Missy Raines got involved for a couple of reasons. “I think it’s really cutting edge technology, and I liked the idea of building a community online and being able to reach a broad number of students across the world,” she says. “It’s really cool to be a part of something like that. There’s no way I could teach this many students at once in person, and still be out on the road.”
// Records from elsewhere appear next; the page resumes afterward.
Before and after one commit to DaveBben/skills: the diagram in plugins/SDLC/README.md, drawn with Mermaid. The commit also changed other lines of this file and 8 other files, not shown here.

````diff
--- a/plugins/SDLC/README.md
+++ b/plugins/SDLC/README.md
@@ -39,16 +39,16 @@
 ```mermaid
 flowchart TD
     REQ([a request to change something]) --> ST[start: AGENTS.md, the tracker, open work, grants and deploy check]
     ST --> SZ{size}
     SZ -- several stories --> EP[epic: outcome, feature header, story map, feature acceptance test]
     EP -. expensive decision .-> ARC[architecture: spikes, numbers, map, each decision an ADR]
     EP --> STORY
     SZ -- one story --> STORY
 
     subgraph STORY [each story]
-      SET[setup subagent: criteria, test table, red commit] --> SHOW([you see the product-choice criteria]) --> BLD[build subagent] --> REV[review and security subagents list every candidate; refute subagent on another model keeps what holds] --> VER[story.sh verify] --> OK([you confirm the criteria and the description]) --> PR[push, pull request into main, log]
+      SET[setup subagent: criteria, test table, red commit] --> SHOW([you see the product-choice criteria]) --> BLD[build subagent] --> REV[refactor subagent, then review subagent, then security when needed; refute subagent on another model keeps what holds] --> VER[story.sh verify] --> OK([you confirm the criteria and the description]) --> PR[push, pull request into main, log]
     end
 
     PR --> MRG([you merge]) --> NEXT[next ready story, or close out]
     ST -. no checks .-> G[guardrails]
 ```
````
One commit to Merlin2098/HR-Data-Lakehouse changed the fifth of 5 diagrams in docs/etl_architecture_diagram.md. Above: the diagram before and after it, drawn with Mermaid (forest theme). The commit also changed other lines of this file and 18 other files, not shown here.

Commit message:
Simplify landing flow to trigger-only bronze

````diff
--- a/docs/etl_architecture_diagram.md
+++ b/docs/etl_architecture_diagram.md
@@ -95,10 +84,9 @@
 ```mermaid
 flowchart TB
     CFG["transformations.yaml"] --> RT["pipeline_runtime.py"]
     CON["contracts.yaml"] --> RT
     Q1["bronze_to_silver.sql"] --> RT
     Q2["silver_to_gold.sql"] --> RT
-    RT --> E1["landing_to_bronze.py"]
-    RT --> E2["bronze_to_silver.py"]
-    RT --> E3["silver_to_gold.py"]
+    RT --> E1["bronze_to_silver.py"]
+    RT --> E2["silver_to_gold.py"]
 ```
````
Raines particularly likes the video exchange format. “I think there’s an immediacy that can happen, even though it’s virtual,” she says. “Folks can go to my lessons and view them as many times as they need to. They video themselves applying whatever it is I’m trying to get across, they upload it to me, and I then can watch them play and view it over and over myself. I can critique and give constructive advice on what they can do better in person, but the great thing about video is when I do give them my response, they can go back to it over and over again and they’ll have access to it. It’s a way of taking the process of playing apart piece by piece, and then putting it all back together.”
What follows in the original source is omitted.